The Securities and Exchange Commission slapped Merrill Lynch with a $13 million civil penalty over anti-money laundering failures and for not filing suspicious activity reports.

In its late December complaint, the SEC states that from at least 2011 to 2015, Merrill Lynch had anti-money laundering policies and procedures “that were not reasonably designed to account for the additional risk associated with the additional services offered by certain of its retail brokerage accounts.”

During the relevant period, the complaint states, “over $2 trillion in transactions not including the purchase or sale of securities moved through Merrill Lynch brokerage accounts via cash deposits, wires, journal-entry transfers, check writing, ATM withdrawals, cash advances and ACH transfers.”

These transactions, the SEC complaint states, “presented money laundering risks, including, but not limited to, structuring currency deposits and withdrawals to avoid cash transaction reporting obligations and other risks associated with cash-intensive activities, such as laundering the proceeds of illegal activity.”

Merrill also did not apply its Mantas automated transaction monitoring system to certain accounts from approximately 2006 through approximately May 2015.

These accounts included:

  • Retirement accounts — about 4.2 million SEP, 403(b), IRA, IRA rollover, Roth IRA and other retirement accounts as of February 2015;
  • Managed accounts — about 228,0001 retail brokerage accounts held at Merrill Lynch as of February 2015 under the discretionary management of a Merrill Lynch registered representative or Merrill Lynch-approved outside investment adviser; and
  • Securities-based loan accounts — about 421,000 active retail brokerage accounts as of February 2015 that held securities-based loans, and brokerage accounts pledged as security for those loans.

According to the complaint, these accounts “engaged in a significant number of transactions, moving substantial amounts of funds to and from accounts at Merrill Lynch.

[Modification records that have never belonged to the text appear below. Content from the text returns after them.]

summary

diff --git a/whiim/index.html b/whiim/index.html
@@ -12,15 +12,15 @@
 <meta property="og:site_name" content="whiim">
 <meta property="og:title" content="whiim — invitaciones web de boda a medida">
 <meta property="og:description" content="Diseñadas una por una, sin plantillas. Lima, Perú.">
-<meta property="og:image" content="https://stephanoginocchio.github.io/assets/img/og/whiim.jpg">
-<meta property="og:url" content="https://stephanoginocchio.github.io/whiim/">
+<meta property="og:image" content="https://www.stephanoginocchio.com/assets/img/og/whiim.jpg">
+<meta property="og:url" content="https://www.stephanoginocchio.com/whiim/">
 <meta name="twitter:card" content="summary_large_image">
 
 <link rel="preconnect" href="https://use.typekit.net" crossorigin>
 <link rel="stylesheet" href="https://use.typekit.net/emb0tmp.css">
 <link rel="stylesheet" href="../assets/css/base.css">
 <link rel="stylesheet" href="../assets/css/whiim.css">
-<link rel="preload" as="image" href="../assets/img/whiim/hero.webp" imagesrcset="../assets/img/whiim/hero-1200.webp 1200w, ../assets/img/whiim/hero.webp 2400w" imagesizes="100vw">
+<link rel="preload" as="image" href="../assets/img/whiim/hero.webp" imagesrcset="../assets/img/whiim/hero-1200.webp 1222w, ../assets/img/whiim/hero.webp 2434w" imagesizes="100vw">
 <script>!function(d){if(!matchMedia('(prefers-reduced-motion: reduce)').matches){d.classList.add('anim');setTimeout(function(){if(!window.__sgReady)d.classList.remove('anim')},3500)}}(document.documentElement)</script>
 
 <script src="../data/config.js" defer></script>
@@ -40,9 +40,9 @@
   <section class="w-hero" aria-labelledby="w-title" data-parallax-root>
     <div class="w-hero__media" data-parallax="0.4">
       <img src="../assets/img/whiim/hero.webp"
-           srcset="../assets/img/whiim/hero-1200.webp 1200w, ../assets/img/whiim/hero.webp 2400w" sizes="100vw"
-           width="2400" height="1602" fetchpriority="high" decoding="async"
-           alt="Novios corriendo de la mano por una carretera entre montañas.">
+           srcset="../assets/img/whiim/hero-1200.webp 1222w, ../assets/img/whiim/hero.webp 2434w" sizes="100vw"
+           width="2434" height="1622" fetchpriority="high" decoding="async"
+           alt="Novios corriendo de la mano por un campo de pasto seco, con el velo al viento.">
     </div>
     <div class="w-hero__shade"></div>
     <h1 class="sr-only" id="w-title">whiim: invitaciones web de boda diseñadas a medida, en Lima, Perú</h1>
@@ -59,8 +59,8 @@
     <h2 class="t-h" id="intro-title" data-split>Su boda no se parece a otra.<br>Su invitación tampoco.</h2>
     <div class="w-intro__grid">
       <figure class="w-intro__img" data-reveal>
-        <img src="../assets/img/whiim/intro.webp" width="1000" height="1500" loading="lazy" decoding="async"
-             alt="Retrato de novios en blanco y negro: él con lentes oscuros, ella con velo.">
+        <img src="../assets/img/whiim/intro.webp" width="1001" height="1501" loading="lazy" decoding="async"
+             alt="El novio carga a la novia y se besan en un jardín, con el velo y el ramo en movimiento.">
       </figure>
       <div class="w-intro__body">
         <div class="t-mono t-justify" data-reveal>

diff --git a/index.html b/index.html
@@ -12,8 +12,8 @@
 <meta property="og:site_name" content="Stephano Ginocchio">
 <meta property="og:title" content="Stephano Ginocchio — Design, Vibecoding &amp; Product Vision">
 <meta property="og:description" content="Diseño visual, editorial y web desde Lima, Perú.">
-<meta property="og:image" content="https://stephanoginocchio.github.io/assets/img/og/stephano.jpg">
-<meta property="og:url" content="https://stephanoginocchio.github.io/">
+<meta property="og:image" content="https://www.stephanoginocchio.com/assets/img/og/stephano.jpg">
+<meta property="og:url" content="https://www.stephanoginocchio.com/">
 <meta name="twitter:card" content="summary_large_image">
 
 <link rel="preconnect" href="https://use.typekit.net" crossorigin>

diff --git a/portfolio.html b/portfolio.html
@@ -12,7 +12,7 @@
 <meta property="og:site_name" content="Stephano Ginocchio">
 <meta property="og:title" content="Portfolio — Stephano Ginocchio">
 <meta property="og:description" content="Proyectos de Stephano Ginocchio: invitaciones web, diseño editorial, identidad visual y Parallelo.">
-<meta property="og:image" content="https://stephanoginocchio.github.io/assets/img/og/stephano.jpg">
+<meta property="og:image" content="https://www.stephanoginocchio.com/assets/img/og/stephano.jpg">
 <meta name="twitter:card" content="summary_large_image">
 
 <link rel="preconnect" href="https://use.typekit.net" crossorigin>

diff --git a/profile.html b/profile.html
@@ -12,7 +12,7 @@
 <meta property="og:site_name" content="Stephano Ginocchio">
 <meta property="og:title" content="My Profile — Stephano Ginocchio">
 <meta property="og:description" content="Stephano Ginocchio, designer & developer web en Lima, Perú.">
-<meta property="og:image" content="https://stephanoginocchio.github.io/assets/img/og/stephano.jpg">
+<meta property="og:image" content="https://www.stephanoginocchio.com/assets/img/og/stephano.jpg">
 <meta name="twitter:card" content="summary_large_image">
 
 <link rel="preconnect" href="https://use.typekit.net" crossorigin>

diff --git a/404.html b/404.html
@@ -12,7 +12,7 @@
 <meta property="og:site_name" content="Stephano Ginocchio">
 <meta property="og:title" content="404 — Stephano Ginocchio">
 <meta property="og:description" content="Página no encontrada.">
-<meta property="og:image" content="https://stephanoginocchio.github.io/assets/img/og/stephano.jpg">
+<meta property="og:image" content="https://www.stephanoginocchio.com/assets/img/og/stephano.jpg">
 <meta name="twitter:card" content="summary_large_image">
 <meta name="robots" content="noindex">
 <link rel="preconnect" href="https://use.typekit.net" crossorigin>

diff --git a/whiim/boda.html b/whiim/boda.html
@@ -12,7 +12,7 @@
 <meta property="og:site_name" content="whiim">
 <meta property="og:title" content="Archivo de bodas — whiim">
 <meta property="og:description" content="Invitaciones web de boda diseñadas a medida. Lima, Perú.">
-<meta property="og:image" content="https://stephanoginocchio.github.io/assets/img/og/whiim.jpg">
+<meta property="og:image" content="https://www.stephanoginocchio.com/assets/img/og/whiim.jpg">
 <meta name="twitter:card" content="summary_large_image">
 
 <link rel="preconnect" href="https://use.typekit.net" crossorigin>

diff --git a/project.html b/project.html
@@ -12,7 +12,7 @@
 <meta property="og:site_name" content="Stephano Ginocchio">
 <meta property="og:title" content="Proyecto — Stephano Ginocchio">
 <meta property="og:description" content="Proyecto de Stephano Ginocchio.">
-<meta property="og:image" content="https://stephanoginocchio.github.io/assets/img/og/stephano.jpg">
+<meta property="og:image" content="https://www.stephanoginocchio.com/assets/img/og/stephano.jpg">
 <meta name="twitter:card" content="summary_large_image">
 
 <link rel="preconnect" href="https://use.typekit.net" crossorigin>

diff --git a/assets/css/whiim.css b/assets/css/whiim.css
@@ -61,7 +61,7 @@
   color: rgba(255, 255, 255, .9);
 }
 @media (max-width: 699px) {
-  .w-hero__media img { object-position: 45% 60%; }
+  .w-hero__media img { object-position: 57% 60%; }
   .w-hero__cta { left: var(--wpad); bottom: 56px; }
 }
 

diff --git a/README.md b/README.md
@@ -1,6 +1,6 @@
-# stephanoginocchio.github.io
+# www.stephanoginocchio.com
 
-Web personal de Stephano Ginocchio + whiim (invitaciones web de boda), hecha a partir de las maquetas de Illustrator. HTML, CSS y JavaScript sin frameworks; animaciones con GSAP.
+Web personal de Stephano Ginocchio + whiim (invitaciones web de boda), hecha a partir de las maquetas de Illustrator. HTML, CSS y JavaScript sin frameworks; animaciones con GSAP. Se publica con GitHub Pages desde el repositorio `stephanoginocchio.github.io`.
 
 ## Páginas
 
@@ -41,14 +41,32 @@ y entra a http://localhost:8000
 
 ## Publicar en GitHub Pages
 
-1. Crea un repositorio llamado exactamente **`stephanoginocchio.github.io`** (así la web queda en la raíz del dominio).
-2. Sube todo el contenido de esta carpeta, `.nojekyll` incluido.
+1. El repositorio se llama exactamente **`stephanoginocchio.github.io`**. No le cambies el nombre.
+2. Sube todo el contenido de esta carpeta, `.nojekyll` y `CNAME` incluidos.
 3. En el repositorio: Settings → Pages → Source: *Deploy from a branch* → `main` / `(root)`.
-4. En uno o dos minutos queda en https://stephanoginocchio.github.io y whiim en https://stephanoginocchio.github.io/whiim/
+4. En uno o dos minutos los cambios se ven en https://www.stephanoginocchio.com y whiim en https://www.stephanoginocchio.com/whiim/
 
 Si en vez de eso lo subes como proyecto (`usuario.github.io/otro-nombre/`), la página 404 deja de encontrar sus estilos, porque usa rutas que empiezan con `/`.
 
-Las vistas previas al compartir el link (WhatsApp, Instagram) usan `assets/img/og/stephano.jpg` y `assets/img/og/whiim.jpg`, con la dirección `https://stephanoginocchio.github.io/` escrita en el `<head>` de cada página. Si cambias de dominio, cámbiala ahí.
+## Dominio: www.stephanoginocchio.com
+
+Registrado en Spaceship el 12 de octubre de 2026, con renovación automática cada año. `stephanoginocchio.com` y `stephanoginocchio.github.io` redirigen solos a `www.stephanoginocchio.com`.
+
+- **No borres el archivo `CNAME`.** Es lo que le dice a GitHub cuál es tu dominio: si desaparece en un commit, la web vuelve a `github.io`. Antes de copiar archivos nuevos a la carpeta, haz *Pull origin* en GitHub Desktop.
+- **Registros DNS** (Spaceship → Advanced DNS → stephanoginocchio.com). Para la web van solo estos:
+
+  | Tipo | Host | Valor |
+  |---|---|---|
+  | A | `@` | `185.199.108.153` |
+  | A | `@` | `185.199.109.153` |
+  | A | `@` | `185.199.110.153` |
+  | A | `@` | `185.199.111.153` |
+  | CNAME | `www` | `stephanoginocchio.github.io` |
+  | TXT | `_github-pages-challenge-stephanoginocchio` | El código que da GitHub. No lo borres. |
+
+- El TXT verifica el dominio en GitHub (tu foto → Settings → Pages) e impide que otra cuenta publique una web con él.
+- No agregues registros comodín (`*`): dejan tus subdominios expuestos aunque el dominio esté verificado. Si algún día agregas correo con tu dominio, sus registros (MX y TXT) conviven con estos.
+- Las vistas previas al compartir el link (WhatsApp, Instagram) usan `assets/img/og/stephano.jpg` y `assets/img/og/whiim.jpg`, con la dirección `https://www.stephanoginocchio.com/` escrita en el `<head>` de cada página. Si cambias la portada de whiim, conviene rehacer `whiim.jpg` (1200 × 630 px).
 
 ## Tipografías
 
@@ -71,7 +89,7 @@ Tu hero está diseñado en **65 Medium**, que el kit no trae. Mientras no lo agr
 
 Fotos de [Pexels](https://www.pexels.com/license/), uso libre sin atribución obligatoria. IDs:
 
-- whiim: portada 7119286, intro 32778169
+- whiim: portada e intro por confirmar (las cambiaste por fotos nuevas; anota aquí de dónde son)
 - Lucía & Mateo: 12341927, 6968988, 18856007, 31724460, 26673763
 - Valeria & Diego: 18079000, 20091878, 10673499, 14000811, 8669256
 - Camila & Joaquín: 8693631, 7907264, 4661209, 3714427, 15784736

From 2011 through 2013, managed accounts, securities-based loan accounts, and the accounts pledged to them engaged in approximately 12 million transactions moving approximately $105 billion to and from accounts at Merrill Lynch, via checks, ATM withdrawals, cash deposits, wires and ACH transactions.”

The complaint also cites Merrill for failing to file suspicious activity reports, which broker-dealers are required to file as set out by the Financial Crimes Enforcement Network, or FinCEN. 

Merrill Lynch said in a statement that “We continuously work to enhance and strengthen our controls. These matters are from several years ago and all the concerns raised have been fully addressed.”